Go through the listing below and count the lines with "class" in them. Only the count is needed.

:: The data

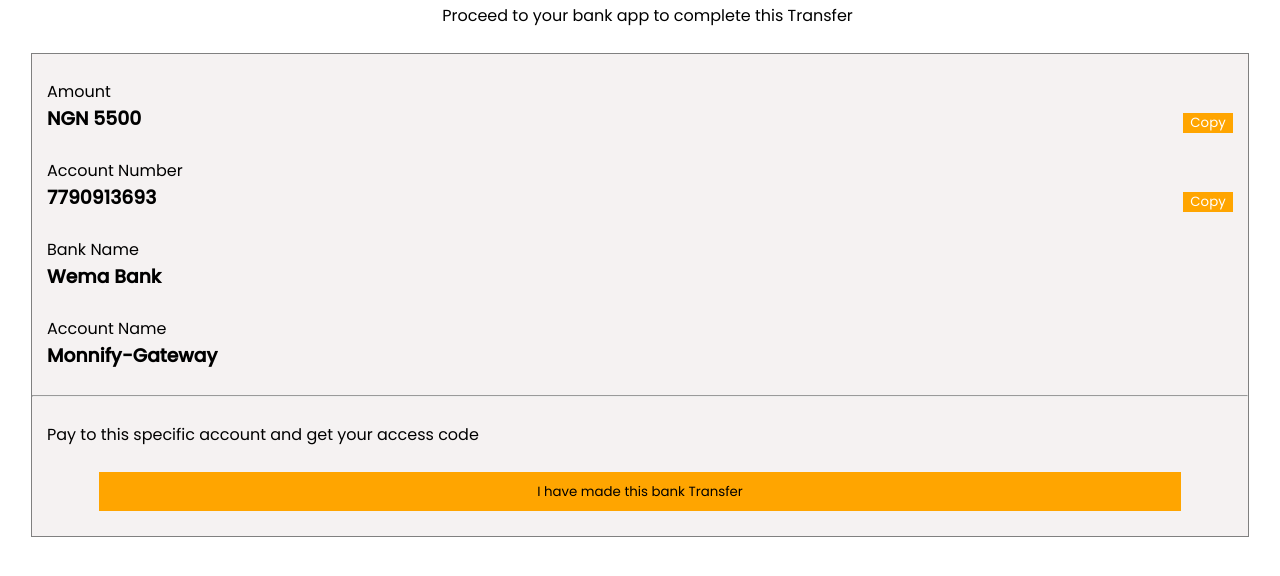
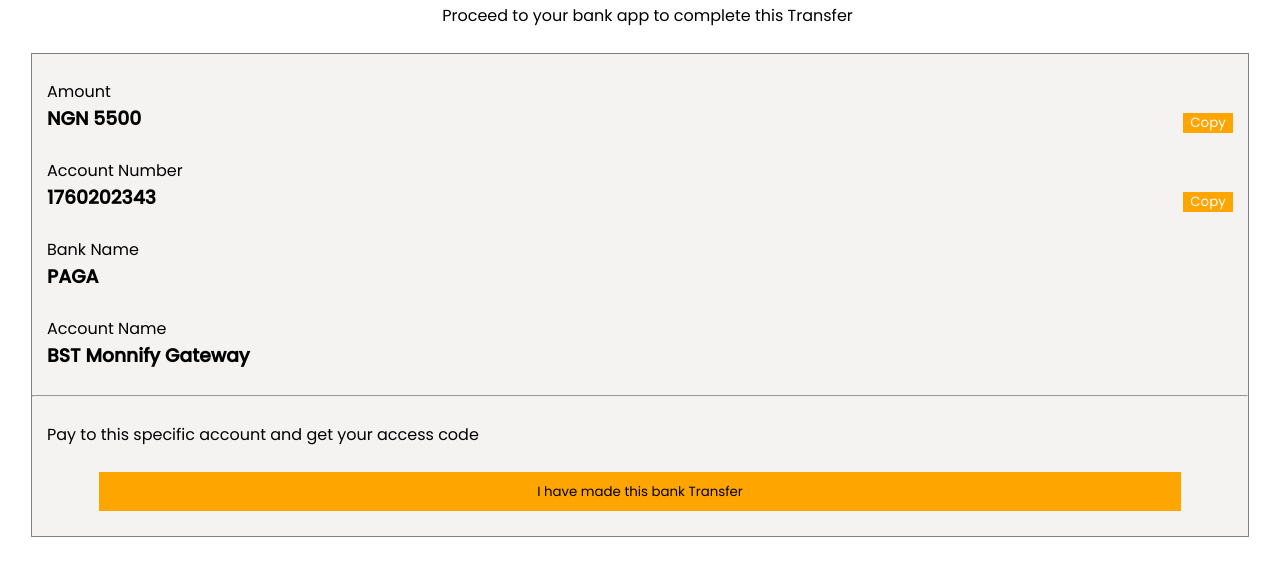
Before and after one commit to toolsapkpro/maxcashtube.github.io, a plain HTML site: page banktf.html in a window 1280 px wide. Shown: the part 186-762 px from the top of the page. Drawn offline with nearby package versions, Linux system fonts and the light colour scheme.

Commit message:
Update banktf.html

```diff
--- a/banktf.html
+++ b/banktf.html
@@ -363,17 +363,17 @@
         <br>
 
         <p>Account Number</p>
-        <h3 id="accountNumberToCopy">7790913693</h3>
+        <h3 id="accountNumberToCopy">1760202343</h3>
         <button class="copy-button" onclick="copyText('accountNumberToCopy')">Copy</button>
         <br>
 
         <p>Bank Name</p>
-        <h3>Wema Bank</h3> <br>
+        <h3>PAGA</h3> <br>
 
 
 
         <p>Account Name</p>
-        <h3>Monnify-Gateway</h3> <br> <hr> <br>
+        <h3>BST Monnify Gateway</h3> <br> <hr> <br>
         <p>Pay to this specific account and get your access code </p> <br>
         <div class="btn">
             <button id="transferButton" onclick="startTransfer()">I have made this bank Transfer</button> <br>
```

::::

• Completed task
2